"As far as I’m concerned, it’s great," UCLA coach Ben Howland said.

Both teams are coming off down seasons. Arizona was 16-15 last season and UCLA was 14-18. It was the first time since 1983-84 that neither UCLA nor Arizona cracked the 20-win barrier. But both teams, young and rebuilding -- Arizona forward Jamelle Horne is the only senior on either team -- have returned to the top as they head toward Saturday's 1 p.m. clash.

Adding to the excitement is the farewell to Pauley Pavilion in its current state. Pauley will be closed for remodeling next year and this is UCLA's last home game, so the school is planning a sendoff filled with pomp and circumstance. The Bruins hope to leave the building as a first-place team.

"It will be an electric atmosphere because it’s the last game," Howland said. "We want our guys to be excited. This is what you play for, to play against a great team like Arizona."

The last time these teams met, Arizona cruised past UCLA, 85-74. In that game UCLA's Reeves Nelson made 10 of 12 shots and Malcom Lee made six of 12, but the remainder of the Bruins combined to go eight-for-34 (23.5 percent) from the field.

Tyler Honeycutt was 1-for-8 and Lazeric Jones was 0-for-7 and scored no points.

"It's going to be the most important game of the season, especially because we know how much better we could have played the first time we played them," Honeycutt said. "Everybody shot horribly and we still weren't that far out of the game. We don't want to let ourselves down or our fans so we're going to give it all we got, especially playing for the Pac-10 title right now."

Jones acknowledged that he was a little too excited to play against Arizona's Jesse Perry -- Jones' teammate at John A. Logan College last season.

"I feel like I’ll be more calm before the game," Jones said. "I feel like if I’m too up or too high then I might not do as well. So right now I’m trying to stay even with that."

Of bigger concern for UCLA will be trying to contain Derrick Williams, who is second in the conference is scoring at 19.3 points per game and is fifth with 8.2 rebounds per game. Williams, a 6-8 forward, also is also shooting 62.8 percent (27 of 43) on three-point attempts.
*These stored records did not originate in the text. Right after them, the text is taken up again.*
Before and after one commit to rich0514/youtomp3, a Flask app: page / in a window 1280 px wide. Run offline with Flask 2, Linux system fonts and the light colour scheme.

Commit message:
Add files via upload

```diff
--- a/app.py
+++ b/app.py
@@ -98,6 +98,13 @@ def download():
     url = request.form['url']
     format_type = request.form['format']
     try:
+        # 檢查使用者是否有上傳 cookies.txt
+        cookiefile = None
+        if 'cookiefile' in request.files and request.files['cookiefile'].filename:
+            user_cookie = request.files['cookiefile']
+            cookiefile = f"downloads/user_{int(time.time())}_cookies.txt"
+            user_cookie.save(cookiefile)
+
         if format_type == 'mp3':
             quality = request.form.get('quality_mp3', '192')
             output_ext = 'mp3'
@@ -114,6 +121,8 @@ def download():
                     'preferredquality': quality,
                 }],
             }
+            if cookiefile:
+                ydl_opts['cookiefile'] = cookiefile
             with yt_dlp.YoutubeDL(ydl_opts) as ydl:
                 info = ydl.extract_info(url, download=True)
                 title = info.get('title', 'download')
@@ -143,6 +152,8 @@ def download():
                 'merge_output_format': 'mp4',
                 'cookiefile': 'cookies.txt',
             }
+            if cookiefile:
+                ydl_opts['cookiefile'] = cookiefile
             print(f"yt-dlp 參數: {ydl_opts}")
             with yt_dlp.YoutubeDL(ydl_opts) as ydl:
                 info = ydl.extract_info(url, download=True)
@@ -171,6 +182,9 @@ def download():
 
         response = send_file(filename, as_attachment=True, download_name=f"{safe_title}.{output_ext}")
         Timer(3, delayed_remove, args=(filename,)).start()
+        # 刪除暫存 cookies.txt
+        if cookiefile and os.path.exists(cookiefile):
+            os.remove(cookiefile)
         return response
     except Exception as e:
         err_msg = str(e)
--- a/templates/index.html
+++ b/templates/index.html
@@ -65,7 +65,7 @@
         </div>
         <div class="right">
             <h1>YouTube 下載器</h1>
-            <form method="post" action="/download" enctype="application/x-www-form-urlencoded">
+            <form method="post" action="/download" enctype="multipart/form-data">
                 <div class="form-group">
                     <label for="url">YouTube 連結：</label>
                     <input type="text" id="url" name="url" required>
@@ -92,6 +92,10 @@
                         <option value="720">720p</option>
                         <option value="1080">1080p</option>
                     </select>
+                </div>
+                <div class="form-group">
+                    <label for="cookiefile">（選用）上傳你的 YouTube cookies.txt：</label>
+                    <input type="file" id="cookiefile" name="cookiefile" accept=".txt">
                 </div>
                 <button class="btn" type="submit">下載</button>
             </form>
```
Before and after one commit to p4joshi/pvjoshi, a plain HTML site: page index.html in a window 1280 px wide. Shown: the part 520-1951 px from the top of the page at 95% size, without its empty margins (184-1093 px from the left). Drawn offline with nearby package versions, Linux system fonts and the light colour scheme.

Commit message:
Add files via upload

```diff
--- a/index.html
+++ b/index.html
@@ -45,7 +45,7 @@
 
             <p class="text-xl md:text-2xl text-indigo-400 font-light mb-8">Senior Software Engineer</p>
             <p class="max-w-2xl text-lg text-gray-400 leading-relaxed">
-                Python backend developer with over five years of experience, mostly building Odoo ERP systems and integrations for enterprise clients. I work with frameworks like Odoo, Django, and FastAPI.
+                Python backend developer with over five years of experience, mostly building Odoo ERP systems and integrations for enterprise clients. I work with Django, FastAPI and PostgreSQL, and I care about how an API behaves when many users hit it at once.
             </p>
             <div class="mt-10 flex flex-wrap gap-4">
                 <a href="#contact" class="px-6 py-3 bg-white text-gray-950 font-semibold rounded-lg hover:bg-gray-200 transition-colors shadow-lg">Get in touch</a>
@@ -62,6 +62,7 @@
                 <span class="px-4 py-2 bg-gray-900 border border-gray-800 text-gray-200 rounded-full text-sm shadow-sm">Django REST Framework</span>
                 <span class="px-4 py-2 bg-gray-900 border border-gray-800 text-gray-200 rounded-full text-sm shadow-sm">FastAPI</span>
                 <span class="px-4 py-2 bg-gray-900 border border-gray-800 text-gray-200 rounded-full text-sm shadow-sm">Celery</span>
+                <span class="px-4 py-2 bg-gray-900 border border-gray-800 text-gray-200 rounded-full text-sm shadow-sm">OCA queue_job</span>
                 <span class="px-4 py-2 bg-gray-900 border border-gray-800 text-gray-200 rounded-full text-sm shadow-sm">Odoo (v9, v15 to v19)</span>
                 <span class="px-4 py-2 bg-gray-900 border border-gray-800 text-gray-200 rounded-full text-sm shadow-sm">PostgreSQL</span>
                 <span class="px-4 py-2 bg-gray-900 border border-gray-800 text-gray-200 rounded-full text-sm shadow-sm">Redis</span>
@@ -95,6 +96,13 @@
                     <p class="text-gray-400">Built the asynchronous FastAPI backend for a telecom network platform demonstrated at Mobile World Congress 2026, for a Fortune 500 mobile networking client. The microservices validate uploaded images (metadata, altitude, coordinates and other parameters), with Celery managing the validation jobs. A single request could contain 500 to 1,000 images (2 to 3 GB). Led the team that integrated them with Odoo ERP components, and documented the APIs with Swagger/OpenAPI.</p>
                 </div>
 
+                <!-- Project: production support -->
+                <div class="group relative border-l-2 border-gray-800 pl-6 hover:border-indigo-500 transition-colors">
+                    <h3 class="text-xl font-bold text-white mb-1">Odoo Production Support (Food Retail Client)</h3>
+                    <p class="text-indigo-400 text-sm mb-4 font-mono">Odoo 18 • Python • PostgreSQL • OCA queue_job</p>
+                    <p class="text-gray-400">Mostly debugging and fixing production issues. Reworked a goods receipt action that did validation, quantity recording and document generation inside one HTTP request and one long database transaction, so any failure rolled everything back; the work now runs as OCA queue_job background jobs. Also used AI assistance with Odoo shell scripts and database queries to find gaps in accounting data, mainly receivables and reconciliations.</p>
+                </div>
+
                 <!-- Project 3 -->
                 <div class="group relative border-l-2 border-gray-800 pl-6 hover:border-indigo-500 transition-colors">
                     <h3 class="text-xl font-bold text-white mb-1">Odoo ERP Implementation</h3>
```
"That is stunning," Howland said. "As good as he is athletically. There’s really no easy answer to solving him."

Williams also leads the country in free-throw attempts and had 22 points, including several highlight-reel dunks on Jan. 27 against UCLA.

"He’s just a great all-around player," Howland said. "He can shoot threes, he can get to the basket. He’s got a great game in transition."

The Wildcats can clinch at least a tie for the conference title with a victory and they figure to have a little extra anger after a 65-57 loss at USC on Thursday night ended their eight-game win streak. Arizona, shooting 47.5 percent for the season, shot only 35.8 percent against USC.

"They really have an outstanding team that’s hard to scheme for because they have all these components to be really good," Howland said.

The circumstances surrounding the game -- UCLA is planning a "Blue Out" and video tributes to Pauley Pavilion -- figure to give the Bruins an extra edge in home-court advantage. But Lee warned that the Bruins can't get caught up in the emotion of the situation.

"We can't come out over hyped because sometimes that could come back and bite us in the butt," he said.

Still, when it's Arizona vs UCLA playing the last game in the old Pauley Pavilion with Pac-10 title implications on the line, it's hard not to realize what a big deal it is.

"Coach always says that the next game we're going to play is the most important game of the season and this is definitely the case with this game," Nelson said. "Arizona is a great team and we have a chance to be tied for first. ... I think everybody on the team knows how important it is and I'll be very focused."